Over the last year I really started getting into HDR photography. I liked the way photographer Trey Ratcliffe approached his landscapes but I personally didn’t think it fit my style of shooting. I took in some of his tutorials on HDR processing and then experimented on my own photos. Some looked like clown vomit (as HDR processing can get ridiculous quickly) but some were good. Some were even great. I learned how to make the most out of bracketed shot functions on my NX300 and refined the process and the bracket depth on every subsequent camera I used after. 

Experimentation wasn’t just limited to HDR photography either. After reading Ibarionex Pererllo’s “The Candid Frame on Street Photography” I took some of the notes he shared on Street Photography and applied them as practical setting changes on my cameras. From “..on Street Photography,” Perello states:

“With a high ISO setting and the lens aperture set to F/5.6, you can expect that you’ll have a fast enough shutter speed to counter camera shake as well as freeze the movement of your subject.”

The Olympus E-PL7 is definitely selfie friendly

If selfies are your thing, don’t shy away from cameras with you in mind.

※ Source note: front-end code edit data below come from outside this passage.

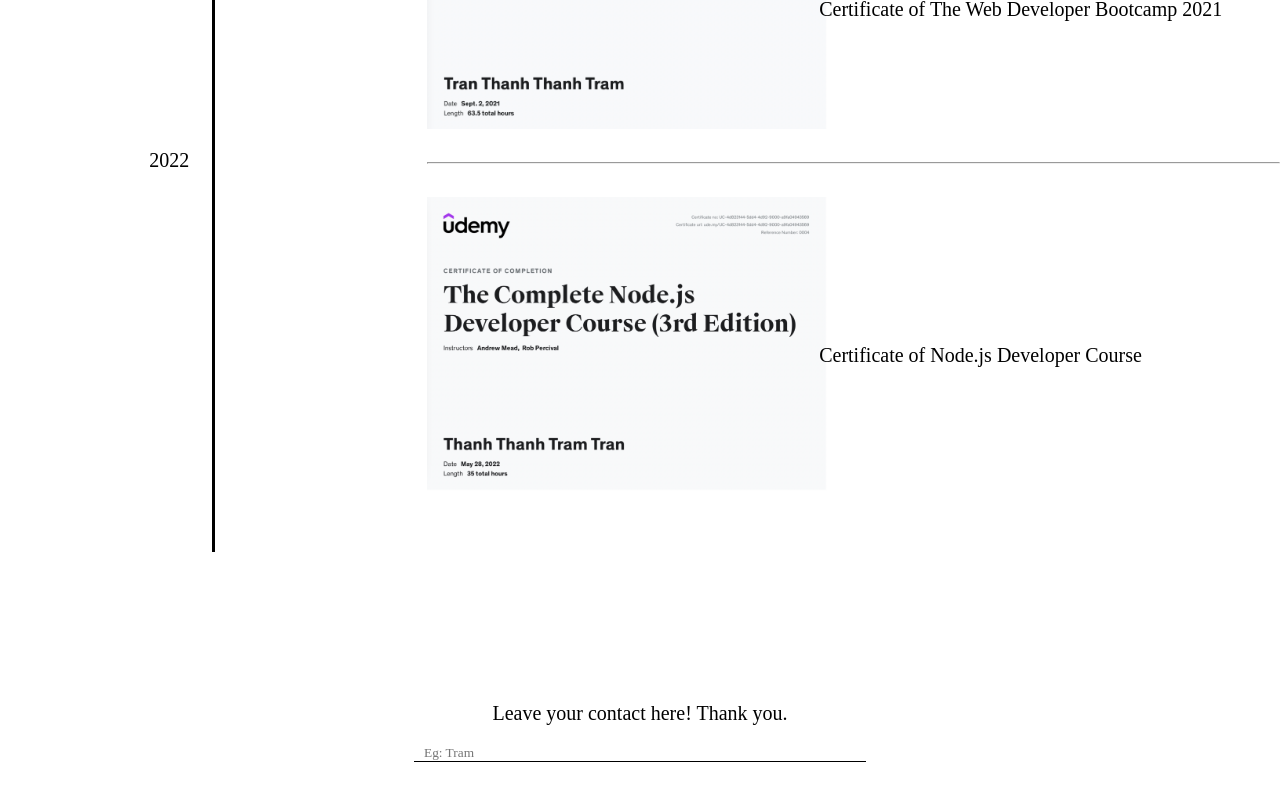
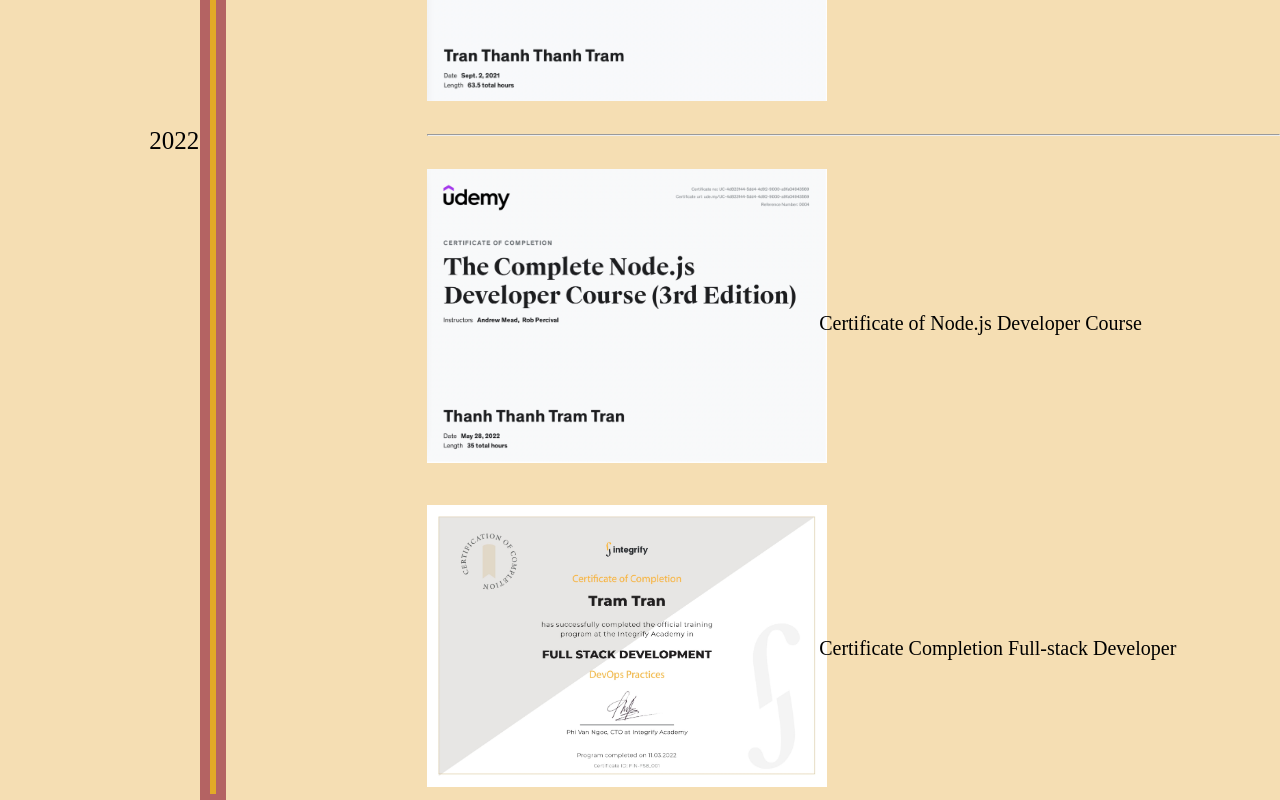
Before and after one commit to tramtran0497/Portfolio-CV-Official, a React (Create React App) app: page /certificate in a window 1280 px wide. Shown: the part 1700-2500 px from the top of the page. Built offline with nearby package versions, Linux system fonts and the light colour scheme.

Commit message:
Refactoring code

```diff
--- a/src/Pages/Certificate.tsx
+++ b/src/Pages/Certificate.tsx
@@ -4,6 +4,7 @@
 import certificate2 from '../images/certificate2021(2).png';
 import certificate3 from '../images/certificate2021(3).png';
 import certificate4 from '../images/certificate2022(1).png';
+import certificate5 from '../images/certificate2022(2).jpg';
 import Title from '../components/titlePage/Title';
 import certificateBg from '../images/certificateBg.png';
 import CertificateCard from '../components/certificateCard/CertificateCard';
@@ -19,17 +20,17 @@
             <Time>
                 <TimeTree/>
                 <TimePeriod style={{top: "0%"}}>2021</TimePeriod>
-                <TimePeriod style={{top: "72%"}}>2022</TimePeriod>
+                <TimePeriod style={{top: "60%"}}>2022</TimePeriod>
             </Time>
 
             <CertificateWrapper>
                 <hr/>
-                <CertificateCard image={certificate1} nameImage="certificate1" certificateName="Certificate of Javascript Algorithms and Data Structures" top="13%"/>
-                <CertificateCard image={certificate2} nameImage="certificate2" certificateName="Certificate of Responsive Web Design" top="37%"/>
-                <CertificateCard image={certificate3} nameImage="certificate3" certificateName="Certificate of The Web Developer Bootcamp 2021" top="62%"/>
+                <CertificateCard image={certificate1} nameImage="certificate1" certificateName="Certificate of Javascript Algorithms and Data Structures" top="10%" href="https://www.freecodecamp.org/certification/tranthanhthanhtram/javascript-algorithms-and-data-structures"/>
+                <CertificateCard image={certificate2} nameImage="certificate2" certificateName="Certificate of Responsive Web Design" top="30%" href="https://www.freecodecamp.org/certification/tranthanhthanhtram/responsive-web-design"/>
+                <CertificateCard image={certificate3} nameImage="certificate3" certificateName="Certificate of The Web Developer Bootcamp 2021" top="49%" href="https://udemy-certificate.s3.amazonaws.com/pdf/UC-ec1c55a4-61cb-42ac-8d01-0b3e69bf0d72.pdf"/>
                 <hr/>
-                <CertificateCard image={certificate4} nameImage="certificate4" certificateName="Certificate of Node.js Developer Course" top="87%"/>
-
+                <CertificateCard image={certificate4} nameImage="certificate4" certificateName="Certificate of Node.js Developer Course" top="70%" href="https://udemy-certificate.s3.amazonaws.com/image/UC-4d823144-5dd4-4d92-9000-a9fa04943569.jpg?v=1653729840000"/>
+                <CertificateCard image={certificate5} nameImage="certificate5" certificateName="Certificate Completion Full-stack Developer" top="89%" href=""/>
             </CertificateWrapper>
         </Wrapper>
 
--- a/src/components/certificateCard/CertificateCard.tsx
+++ b/src/components/certificateCard/CertificateCard.tsx
@@ -6,14 +6,17 @@
     nameImage: string,
     certificateName: string,
     top: string,
+    href: string,
 };
 
-const CertificateCard : React.FunctionComponent<CertificateCardProps> = ({image, nameImage, certificateName, top}) => (
+const CertificateCard : React.FunctionComponent<CertificateCardProps> = ({image, nameImage, certificateName, top, href}) => (
     <Container>
          <ImageWrapper>
             <Image src={image} alt={nameImage}/>
         </ImageWrapper>
-        <CertificateTitle  style={{top: top}}>{certificateName}</CertificateTitle>
+        <a href={href} target="_blank" rel="noreferrer">
+            <CertificateTitle  style={{top: top}}>{certificateName}</CertificateTitle>
+        </a>
     </Container>
 );
 
--- a/src/components/certificateCard/styles.tsx
+++ b/src/components/certificateCard/styles.tsx
@@ -24,6 +24,7 @@
     left: 46%;
     cursor: pointer;
     transition: all .25s ease-in;
+    color: black;
 
     &:hover{
         text-decoration: underline;
--- a/src/styles/CertificateStyles.tsx
+++ b/src/styles/CertificateStyles.tsx
@@ -6,38 +6,35 @@
     display: flex;
     flex-direction: column;
     justify-content: center;
+    background-color: wheat;
 `
 
 export const Wrapper = styled.div`
     display: flex;
-    align-items: center;
     justify-content: space-around;
     padding: 100px 0 ;
 `
 
 export const Time = styled.div`
     flex: 1;
+    height: max-content;
     display: flex;
     justify-content: center;
     position: relative;
 `
 
 export const TimeTree = styled.div`
-    width: 3px;
-    height: 180vh;
-    background-color: black;
+    width: 6px;
+    height: 209vh;
+    background-color: #e2aa27;
+    border: 10px solid #b46363;
 `
 
 export const TimePeriod = styled.div`
     position: absolute;
-    font-size: 20px;
+    font-size: 25px;
     transition: all .25s ease-in;
     left: 35%;
-    cursor: pointer;
-
-     &:hover {
-        color: #f8c652;
-     }
 `
 
 export const CertificateWrapper = styled.div`
--- a/src/styles/EducationStyles.tsx
+++ b/src/styles/EducationStyles.tsx
@@ -4,6 +4,7 @@
     display: flex;
     flex-direction: column;
     align-items: center;
+    background-color: #daf9da;
 `
 
 export const EducationWrapper = styled.div`
```
Also changed, not shown: src/.d.ts, src/images/certificate2022(2).jpg (added), 1 other file (tests, documents, lock files or other folders).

After reading the book, I immediately made the necessary adjustments to my NX500’s custom setting (along with some personal preferences) and hit the streets ready to try to make some great photographs. 

In case I haven’t beat this into your head enough, don’t spend too much time hand-wringing on camera manufacturers or camera settings with some random people online. That takes away from what will make you a better photographer – that’s the time you’ll spend out in the streets or in your home studio making photographs. 

So which camera should I buy?

I said I would answer this question in the beginning so here’s the answer – go to a camera store, in the NYC-metro area I recommend you check out Adorama, B & H, or Unique Photo, and try out a couple of different models and form factors. Ask yourself what do I plan on shooting with this camera: will I just take a couple of snapshots during my vacation or do you have ambitions to take a photography class? Do I need full manual controls or will the camera sit on its auto function? The first thing you have to remember is that a camera is simply a tool; think of it as the paintbrush to your painting. It’s not the painting, just what you will use to create it. 

So if you’re looking to up your photography game in 2016 or looking into purchasing a camera without a phone or text function, congrats! Dedicate some time into the craft and you’ll find that photography can truly be an eye-opening hobby that you will enjoy for a lifetime.